Foundation for future pensions
The government has sent a bill to unify different pension systems for public servants and private school teachers, on one hand, and corporate workers, on the other. The Diet should thoroughly discuss the bill since it will lay a long-term foundation for the nation's pension system.
At present, the premium rate for the kosei nenkin pension system for corporate workers is 16.412 percent of their monthly wages. It is to be raised to 18.3 percent from September 2017. The rate for the kyosai nenkin pension systems for national and local public servants is now 15.862 percent. It is to be raised to the same 18.3 percent one year later. The rate for the kyosai nenkin system for private school teachers is now 13.292 percent. It is to be increased to the same 18.3 percent from April 2027.
Under the bill, the names of the different systems will be unified as the kosei nenkin system in October 2015. The eventual purpose is to create a system in which public servants, private school teachers and corporate workers pay the same amount of premiums and receive the same amount of pension benefits.
Currently the kyosai nenkin systems give an additional monthly benefit of about ¥20,000 on the average. No additional premium payment is required from public servants and private school teachers for them to receive this additional benefit.

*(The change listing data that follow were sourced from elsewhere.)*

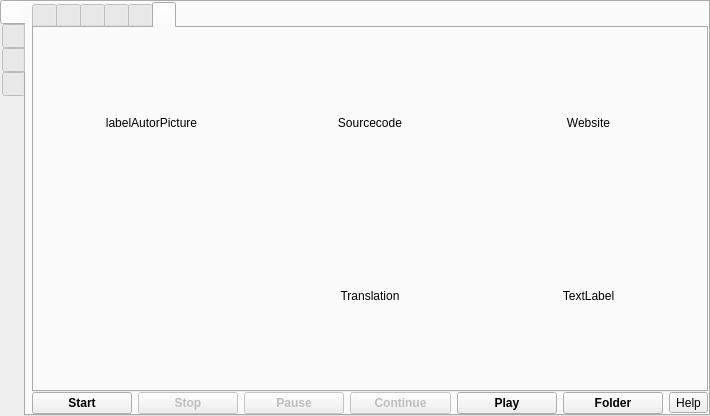
Above: src/formMainWindow.ui from vkohaupt/vokoscreenNG before the change. Below: the same form after it.
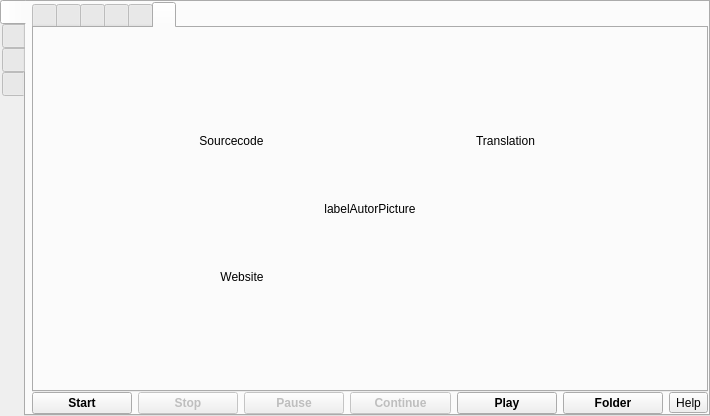
That is the form after the change. Icons and pictures are not drawn.

Commit message: about-tab

Diff of the .ui file:
```diff
--- a/src/formMainWindow.ui
+++ b/src/formMainWindow.ui
@@ -1945,10 +1945,23 @@
            <attribute name="title">
             <string notr="true"/>
            </attribute>
-           <layout class="QVBoxLayout" name="verticalLayout_15">
+           <layout class="QHBoxLayout" name="horizontalLayout_10" stretch="0">
             <item>
-             <layout class="QGridLayout" name="gridLayout_2">
-              <item row="0" column="2">
+             <layout class="QGridLayout" name="gridLayout_7">
+              <item row="0" column="0" alignment="Qt::AlignRight|Qt::AlignBottom">
+               <widget class="QLabel" name="labelSourcecodeUrl">
+                <property name="text">
+                 <string>Sourcecode</string>
+                </property>
+                <property name="alignment">
+                 <set>Qt::AlignCenter</set>
+                </property>
+                <property name="openExternalLinks">
+                 <bool>true</bool>
+                </property>
+               </widget>
+              </item>
+              <item row="2" column="0" alignment="Qt::AlignRight|Qt::AlignTop">
                <widget class="QLabel" name="labelWebSiteUrl">
                 <property name="text">
                  <string>Website</string>
@@ -1962,43 +1975,13 @@
                </widget>
               </item>
               <item row="1" column="1">
-               <widget class="QLabel" name="labelLanguageUrl">
-                <property name="text">
-                 <string>Translation</string>
-                </property>
-                <property name="alignment">
-                 <set>Qt::AlignCenter</set>
-                </property>
-                <property name="openExternalLinks">
-                 <bool>true</bool>
-                </property>
-               </widget>
-              </item>
-              <item row="1" column="2">
-               <widget class="QLabel" name="label_30">
-                <property name="text">
-                 <string notr="true">TextLabel</string>
-                </property>
-                <property name="alignment">
-                 <set>Qt::AlignCenter</set>
-                </property>
-               </widget>
-              </item>
-              <item row="0" column="1">
-               <widget class="QLabel" name="labelSourcecodeUrl">
-                <property name="text">
-                 <string>Sourcecode</string>
-                </property>
-                <property name="alignment">
-                 <set>Qt::AlignCenter</set>
-                </property>
-                <property name="openExternalLinks">
-                 <bool>true</bool>
-                </property>
-               </widget>
-              </item>
-              <item row="0" column="0">
                <widget class="QLabel" name="labelAutorPicture">
+                <property name="maximumSize">
+                 <size>
+                  <width>200</width>
+                  <height>200</height>
+                 </size>
+                </property>
                 <property name="text">
                  <string notr="true">labelAutorPicture</string>
                 </property>
@@ -2007,6 +1990,19 @@
                 </property>
                </widget>
               </item>
+              <item row="0" column="2" alignment="Qt::AlignLeft|Qt::AlignBottom">
+               <widget class="QLabel" name="labelLanguageUrl">
+                <property name="text">
+                 <string>Translation</string>
+                </property>
+                <property name="alignment">
+                 <set>Qt::AlignCenter</set>
+                </property>
+                <property name="openExternalLinks">
+                 <bool>true</bool>
+                </property>
+               </widget>
+              </item>
              </layout>
             </item>
            </layout>
```
Left out of the diff: 3 changed lines with no effect on the pictures. The commit also changes 5 other files.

The bill will abolish this system. But the government envisages creating a new additional benefit system for public servants and private school teachers that will require them to pay an additional premium.
At present, if the spouse or children living on the survivor's pension of a deceased worker die, the spouse's parents or grandchildren inherit the right to receive the pension benefits. The new bill will abolish this system.
If current economic conditions continue, it will become difficult to secure the current level of pension benefits. The government must fully explain why it thinks the 18.3 percent premium rate is adequate. According to a government plan, of some ¥45 trillion funds accumulated by the kyosai nenkin systems, only about ¥24 trillion will be transferred to the kosei nenkin systems. The rest will be used to pay additional benefits to public servants and private school teachers. All funds should be transferred to the kosei nenkin system to assure payment of ordinary pension benefits.